__ASSIGNED TASK__: Print each entry as it appears. Images stay out of the copy.

[Content revision data]
= = = =

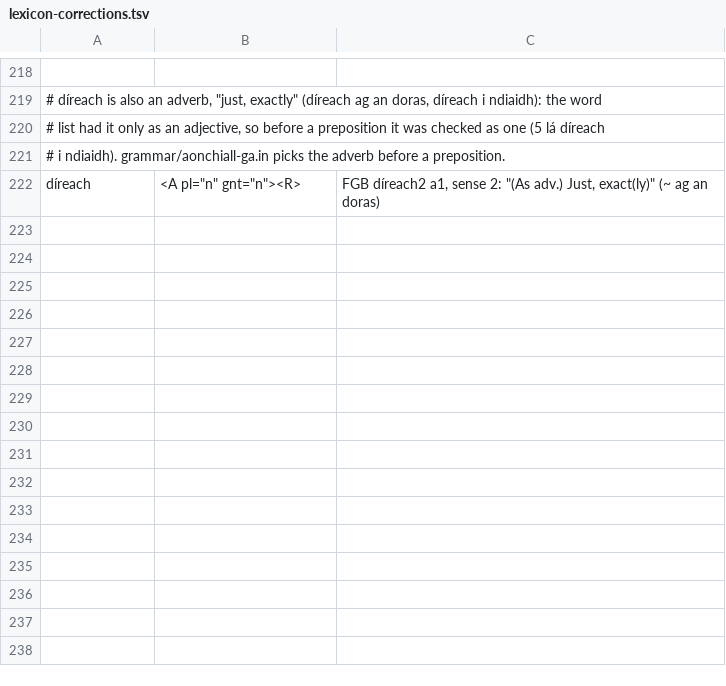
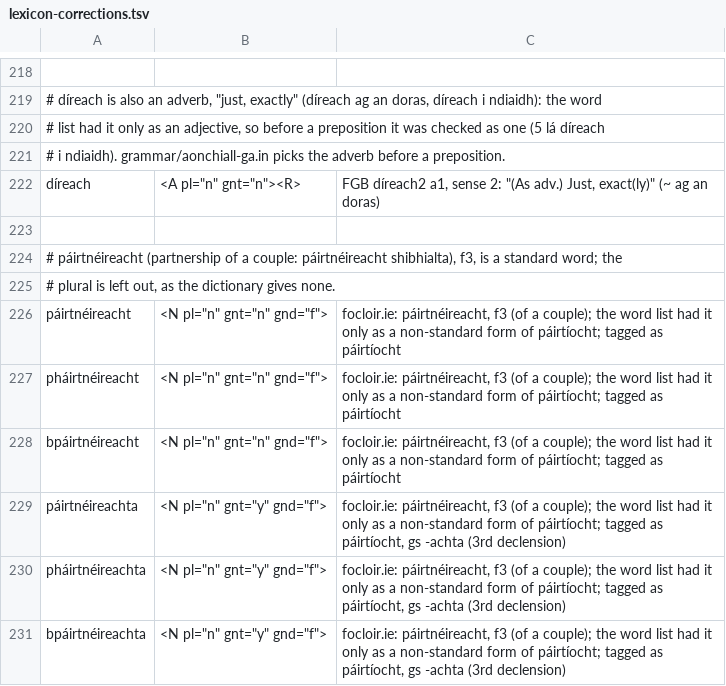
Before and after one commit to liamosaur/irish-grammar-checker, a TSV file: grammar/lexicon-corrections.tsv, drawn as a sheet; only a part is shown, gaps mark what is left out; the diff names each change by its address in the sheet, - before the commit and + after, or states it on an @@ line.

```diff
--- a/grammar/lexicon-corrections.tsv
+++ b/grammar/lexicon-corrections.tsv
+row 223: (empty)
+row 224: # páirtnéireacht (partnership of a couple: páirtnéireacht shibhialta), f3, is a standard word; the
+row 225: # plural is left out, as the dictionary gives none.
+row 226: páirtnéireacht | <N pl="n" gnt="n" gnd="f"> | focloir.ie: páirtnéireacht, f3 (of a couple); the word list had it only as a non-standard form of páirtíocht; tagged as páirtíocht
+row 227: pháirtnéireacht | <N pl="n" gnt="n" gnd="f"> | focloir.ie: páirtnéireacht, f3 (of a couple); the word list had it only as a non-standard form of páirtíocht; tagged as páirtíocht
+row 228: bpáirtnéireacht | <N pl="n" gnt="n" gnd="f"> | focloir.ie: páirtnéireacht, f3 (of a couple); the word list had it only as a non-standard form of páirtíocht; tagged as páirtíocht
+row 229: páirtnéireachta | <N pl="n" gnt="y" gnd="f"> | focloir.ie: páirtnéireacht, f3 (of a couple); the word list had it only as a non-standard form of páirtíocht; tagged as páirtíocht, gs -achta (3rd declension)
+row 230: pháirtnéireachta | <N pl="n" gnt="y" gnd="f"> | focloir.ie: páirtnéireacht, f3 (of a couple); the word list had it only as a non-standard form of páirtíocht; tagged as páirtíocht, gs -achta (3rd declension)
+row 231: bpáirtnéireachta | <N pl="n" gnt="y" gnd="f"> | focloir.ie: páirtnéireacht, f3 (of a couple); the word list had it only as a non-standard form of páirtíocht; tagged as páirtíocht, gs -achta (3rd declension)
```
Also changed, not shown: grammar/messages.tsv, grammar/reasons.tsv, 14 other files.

= = = =

__RESPONSE BELOW__:
Before and after one commit to liamosaur/irish-grammar-checker, a TSV file: grammar/lexicon-corrections.tsv, drawn as a sheet; only a part is shown, gaps mark what is left out; the diff names each change by its address in the sheet, - before the commit and + after, or states it on an @@ line.

```diff
--- a/grammar/lexicon-corrections.tsv
+++ b/grammar/lexicon-corrections.tsv
+row 223: (empty)
+row 224: # páirtnéireacht (partnership of a couple: páirtnéireacht shibhialta), f3, is a standard word; the
+row 225: # plural is left out, as the dictionary gives none.
+row 226: páirtnéireacht | <N pl="n" gnt="n" gnd="f"> | focloir.ie: páirtnéireacht, f3 (of a couple); the word list had it only as a non-standard form of páirtíocht; tagged as páirtíocht
+row 227: pháirtnéireacht | <N pl="n" gnt="n" gnd="f"> | focloir.ie: páirtnéireacht, f3 (of a couple); the word list had it only as a non-standard form of páirtíocht; tagged as páirtíocht
+row 228: bpáirtnéireacht | <N pl="n" gnt="n" gnd="f"> | focloir.ie: páirtnéireacht, f3 (of a couple); the word list had it only as a non-standard form of páirtíocht; tagged as páirtíocht
+row 229: páirtnéireachta | <N pl="n" gnt="y" gnd="f"> | focloir.ie: páirtnéireacht, f3 (of a couple); the word list had it only as a non-standard form of páirtíocht; tagged as páirtíocht, gs -achta (3rd declension)
+row 230: pháirtnéireachta | <N pl="n" gnt="y" gnd="f"> | focloir.ie: páirtnéireacht, f3 (of a couple); the word list had it only as a non-standard form of páirtíocht; tagged as páirtíocht, gs -achta (3rd declension)
+row 231: bpáirtnéireachta | <N pl="n" gnt="y" gnd="f"> | focloir.ie: páirtnéireacht, f3 (of a couple); the word list had it only as a non-standard form of páirtíocht; tagged as páirtíocht, gs -achta (3rd declension)
```
Also changed, not shown: grammar/messages.tsv, grammar/reasons.tsv, 14 other files.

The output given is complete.